• According to Matheny, Jaime Garcia will not have a modified Spring Training plan this year. Garcia, who has wrapped up his rehab work from left shoulder surgery, will be one of those pitchers battling for a place in the rotation.
• The St. Louis Baseball writers hosted their annual awards dinner on Sunday night, during which Tony La Russa was celebrated for his recent election into the National Baseball Hall of Fame. At the end of his speech, La Russa noted that the best decision John Mozeliak will make during his tenure as general manager was hiring Matheny to replace La Russa.
A day later, Matheny, who was also honored at the dinner, admitted to being totally caught off guard by the compliment.

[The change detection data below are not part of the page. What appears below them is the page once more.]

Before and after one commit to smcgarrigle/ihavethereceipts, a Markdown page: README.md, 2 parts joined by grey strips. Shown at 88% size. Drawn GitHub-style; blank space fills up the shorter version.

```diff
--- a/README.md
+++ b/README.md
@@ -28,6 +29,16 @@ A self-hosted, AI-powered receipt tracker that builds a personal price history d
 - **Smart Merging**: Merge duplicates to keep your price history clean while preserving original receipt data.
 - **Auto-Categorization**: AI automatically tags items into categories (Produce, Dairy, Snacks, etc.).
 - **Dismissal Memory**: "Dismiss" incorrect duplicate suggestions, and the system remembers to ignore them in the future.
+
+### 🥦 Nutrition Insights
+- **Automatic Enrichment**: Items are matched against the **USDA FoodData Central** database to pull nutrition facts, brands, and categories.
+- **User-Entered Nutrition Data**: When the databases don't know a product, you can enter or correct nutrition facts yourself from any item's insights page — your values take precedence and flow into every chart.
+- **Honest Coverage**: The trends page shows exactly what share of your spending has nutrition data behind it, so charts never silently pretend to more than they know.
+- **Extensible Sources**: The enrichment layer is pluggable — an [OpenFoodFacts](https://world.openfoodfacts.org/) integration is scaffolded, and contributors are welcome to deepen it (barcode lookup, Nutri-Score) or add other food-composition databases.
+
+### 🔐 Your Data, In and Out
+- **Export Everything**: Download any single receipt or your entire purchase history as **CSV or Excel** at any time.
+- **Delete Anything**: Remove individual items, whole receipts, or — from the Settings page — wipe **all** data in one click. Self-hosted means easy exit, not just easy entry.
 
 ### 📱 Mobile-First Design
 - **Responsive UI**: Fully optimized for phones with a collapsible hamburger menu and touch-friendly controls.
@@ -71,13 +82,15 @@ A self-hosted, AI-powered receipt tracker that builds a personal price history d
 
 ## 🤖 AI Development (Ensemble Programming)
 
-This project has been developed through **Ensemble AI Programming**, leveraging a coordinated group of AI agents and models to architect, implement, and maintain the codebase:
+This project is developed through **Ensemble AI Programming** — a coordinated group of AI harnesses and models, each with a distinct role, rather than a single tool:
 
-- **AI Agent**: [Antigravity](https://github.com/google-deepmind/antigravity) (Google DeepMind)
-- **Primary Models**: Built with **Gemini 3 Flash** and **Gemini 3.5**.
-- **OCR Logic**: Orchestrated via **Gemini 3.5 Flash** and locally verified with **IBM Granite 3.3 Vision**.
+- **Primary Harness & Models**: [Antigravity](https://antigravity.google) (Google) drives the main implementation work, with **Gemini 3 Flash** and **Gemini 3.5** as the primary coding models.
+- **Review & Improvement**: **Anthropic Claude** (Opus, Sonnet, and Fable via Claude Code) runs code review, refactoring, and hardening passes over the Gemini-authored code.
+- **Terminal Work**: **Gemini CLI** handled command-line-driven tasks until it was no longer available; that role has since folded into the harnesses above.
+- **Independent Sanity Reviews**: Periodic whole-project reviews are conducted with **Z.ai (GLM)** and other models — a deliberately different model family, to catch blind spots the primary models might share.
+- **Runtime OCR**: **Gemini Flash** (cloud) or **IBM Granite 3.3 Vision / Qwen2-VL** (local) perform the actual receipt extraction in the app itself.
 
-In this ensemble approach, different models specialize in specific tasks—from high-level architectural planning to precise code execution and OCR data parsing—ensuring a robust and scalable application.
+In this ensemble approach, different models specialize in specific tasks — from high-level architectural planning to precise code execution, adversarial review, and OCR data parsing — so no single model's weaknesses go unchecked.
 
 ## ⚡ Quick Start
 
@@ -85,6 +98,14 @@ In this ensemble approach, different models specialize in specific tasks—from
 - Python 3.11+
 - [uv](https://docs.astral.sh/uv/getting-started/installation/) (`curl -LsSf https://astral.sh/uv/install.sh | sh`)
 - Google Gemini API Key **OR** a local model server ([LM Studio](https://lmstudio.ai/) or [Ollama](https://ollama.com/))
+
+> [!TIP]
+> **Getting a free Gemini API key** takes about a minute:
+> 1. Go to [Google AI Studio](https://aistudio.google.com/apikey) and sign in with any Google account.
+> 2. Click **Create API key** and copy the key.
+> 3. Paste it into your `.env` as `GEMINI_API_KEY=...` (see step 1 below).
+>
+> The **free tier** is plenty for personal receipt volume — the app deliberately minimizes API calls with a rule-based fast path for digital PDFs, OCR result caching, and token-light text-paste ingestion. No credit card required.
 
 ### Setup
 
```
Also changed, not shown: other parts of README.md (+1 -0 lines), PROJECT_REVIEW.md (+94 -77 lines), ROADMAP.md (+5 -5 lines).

"When you hear one of the greatest managers of all time pay a compliment to the organization, to Mo and to myself that's something that I just don't dismiss," Matheny said. "I also realize that he knows, too, that I walked into a really good situation here, and it's something that I'm very, very grateful for. And he knows, too, that I have got a long way to go and that I've been fortunate to use him as a resource to help me move in a positive direction. So I took that as a great compliment from one of the greatest baseball minds I've ever been around."
Jenifer Langosch is a reporter for MLB.com. Read her blog, By Gosh, It's Langosch, and follow her on Twitter @LangoschMLB. This story was not subject to the approval of Major League Baseball or its clubs.